Post by Graveyardbride on Oct 9, 2017 14:30:55 GMT -5
27th Annual Confederate Ghost Walk Oct. 12-13, 2018
Once again the night will come alive with the history of the past presented by reenactors in period attire revealing a day in the life of some of those buried at Magnolia Cemetery. The 27th Annual Confederate Ghost Walk will take place Friday and Saturday, October 12-13, 2018, beginning at 7:30 p.m. at Charleston’s Magnolia Cemetery. The night will come alive as you are guided among the graves of those who lived and died during those tragic times more than a century-and-a-half ago. All scenarios are historically researched for accuracy. Magnolia Cemetery is located at 70 Cunnington Avenue.
No flashlights, cameras or video equipment are allowed on these tours.
Tickets are $20 events.admitoneproducts.com/calendar.php?event_id=282318
Sponsored by The Confederate Heritage Trust, Inc. www.csatrust.org
The Confederate monument (above) stands watch over the graves of hundreds of Confederate soldiers, including five generals and the bodies of 84 men who died at Gettysburg. South Carolina ranks third in Confederate lives lost and it is estimated that more than 3,000 Confederates are buried in the Soldiers Ground and privately-owned plots at Magnolia Cemetery. Many families lost more than one member in this violent conflict. For example, in the Huger family, Daniel Elliott Huger II and his wife, Carolina, lost three sons: Daniel Elliott Huger III, killed in action at Chickamauga; Stephan Proctor Huger, killed in action at Shiloh; and Joseph Proctor Huger, killed in action at Fort Sumter.
PS: While you’re listening to the stories, if you happen to see a child in old-fashioned attire walking with a man in a Confederate uniform that your tour guide doesn’t mention, don't be surprised. What you're seeing is an actual ghost: the spirit of a little girl who drowned in nearby Cooper River after dropping her doll and jumping in to retrieve it. The Confederate soldier is believed to be her father.

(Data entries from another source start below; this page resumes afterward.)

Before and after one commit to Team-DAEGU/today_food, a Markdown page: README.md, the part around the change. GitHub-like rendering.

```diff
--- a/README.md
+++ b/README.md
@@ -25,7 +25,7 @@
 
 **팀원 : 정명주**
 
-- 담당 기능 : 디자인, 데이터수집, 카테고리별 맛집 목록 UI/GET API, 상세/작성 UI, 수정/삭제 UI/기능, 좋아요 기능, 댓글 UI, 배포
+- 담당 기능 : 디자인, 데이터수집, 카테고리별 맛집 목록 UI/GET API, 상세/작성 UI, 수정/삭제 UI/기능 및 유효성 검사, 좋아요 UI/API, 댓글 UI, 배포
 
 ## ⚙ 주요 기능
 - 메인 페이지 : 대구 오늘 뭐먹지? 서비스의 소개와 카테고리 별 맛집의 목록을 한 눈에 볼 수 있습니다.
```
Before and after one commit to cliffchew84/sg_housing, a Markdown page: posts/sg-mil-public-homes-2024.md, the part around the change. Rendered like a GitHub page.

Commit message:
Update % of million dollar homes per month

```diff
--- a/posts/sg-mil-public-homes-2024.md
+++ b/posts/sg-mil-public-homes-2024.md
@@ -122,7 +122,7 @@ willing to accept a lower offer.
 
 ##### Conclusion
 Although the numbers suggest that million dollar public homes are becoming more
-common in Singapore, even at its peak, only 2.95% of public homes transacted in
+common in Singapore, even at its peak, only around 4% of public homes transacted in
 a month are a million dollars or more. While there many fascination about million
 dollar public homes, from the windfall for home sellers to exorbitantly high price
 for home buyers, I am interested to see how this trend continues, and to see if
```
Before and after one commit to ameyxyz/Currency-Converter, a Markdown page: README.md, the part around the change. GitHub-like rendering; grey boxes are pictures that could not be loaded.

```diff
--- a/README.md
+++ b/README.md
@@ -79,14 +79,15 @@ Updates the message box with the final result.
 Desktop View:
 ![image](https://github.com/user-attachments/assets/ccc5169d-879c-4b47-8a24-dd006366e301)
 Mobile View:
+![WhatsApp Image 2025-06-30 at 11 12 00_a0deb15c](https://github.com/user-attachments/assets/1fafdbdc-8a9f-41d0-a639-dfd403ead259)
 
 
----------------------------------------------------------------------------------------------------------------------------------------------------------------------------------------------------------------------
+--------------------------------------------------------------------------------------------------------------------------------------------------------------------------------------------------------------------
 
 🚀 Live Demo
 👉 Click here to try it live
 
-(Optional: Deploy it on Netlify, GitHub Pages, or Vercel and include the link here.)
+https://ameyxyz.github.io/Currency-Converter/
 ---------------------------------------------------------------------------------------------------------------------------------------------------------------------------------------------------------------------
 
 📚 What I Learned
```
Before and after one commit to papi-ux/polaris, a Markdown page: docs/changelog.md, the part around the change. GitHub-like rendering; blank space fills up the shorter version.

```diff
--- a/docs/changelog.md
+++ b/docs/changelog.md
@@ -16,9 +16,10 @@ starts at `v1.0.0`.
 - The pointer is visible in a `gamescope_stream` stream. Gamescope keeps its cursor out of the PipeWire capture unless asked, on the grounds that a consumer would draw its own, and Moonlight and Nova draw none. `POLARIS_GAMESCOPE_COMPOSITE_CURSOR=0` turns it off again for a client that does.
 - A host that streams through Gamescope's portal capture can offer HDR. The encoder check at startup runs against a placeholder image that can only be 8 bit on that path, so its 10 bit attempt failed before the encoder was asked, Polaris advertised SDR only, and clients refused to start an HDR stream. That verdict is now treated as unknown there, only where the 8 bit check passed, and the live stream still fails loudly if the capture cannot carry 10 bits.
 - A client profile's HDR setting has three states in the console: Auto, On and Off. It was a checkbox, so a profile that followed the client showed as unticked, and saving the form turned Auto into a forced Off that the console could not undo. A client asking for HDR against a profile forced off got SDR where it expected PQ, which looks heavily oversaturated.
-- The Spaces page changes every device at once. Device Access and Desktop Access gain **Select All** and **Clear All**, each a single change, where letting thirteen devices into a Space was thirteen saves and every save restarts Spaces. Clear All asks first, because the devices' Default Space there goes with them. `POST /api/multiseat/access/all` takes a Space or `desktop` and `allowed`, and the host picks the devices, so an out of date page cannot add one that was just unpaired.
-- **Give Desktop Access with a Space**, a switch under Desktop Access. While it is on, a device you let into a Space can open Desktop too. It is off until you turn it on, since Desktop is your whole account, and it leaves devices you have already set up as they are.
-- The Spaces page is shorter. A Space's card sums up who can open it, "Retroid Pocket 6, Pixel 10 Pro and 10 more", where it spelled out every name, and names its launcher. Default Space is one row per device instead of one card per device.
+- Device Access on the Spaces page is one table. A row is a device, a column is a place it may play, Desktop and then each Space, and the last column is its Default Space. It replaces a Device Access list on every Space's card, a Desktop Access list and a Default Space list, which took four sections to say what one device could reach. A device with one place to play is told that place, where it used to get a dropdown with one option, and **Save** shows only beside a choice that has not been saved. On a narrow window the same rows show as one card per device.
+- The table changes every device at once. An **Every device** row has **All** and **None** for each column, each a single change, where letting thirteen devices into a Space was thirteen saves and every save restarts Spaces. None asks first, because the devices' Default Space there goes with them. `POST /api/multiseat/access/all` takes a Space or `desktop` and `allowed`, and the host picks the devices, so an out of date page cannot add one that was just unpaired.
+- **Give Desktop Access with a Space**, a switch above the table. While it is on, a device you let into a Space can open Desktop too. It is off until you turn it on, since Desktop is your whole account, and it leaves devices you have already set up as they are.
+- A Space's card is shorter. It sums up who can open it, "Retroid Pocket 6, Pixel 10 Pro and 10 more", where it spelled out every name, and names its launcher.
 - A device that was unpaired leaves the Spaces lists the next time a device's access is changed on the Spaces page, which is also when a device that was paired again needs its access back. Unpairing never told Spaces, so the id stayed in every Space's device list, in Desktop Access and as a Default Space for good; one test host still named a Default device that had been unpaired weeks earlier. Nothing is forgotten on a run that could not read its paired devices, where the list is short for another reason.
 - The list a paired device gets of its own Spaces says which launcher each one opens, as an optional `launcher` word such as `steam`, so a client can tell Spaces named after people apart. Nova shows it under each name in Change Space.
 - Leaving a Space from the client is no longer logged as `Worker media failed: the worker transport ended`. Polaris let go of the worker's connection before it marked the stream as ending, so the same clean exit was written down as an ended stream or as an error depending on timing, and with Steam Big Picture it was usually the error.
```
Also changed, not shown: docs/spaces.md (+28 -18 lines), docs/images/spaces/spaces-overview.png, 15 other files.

Sources: The Confederate Heritage Trust; Magnolia Cemetery; In the Arms of Angels: Magnolia Cemetery- Charleston’s Treasure of History, Mystery and Artistry by Patrick Harwood; and Ghosts and Legends of Charleston by Denise Roffe.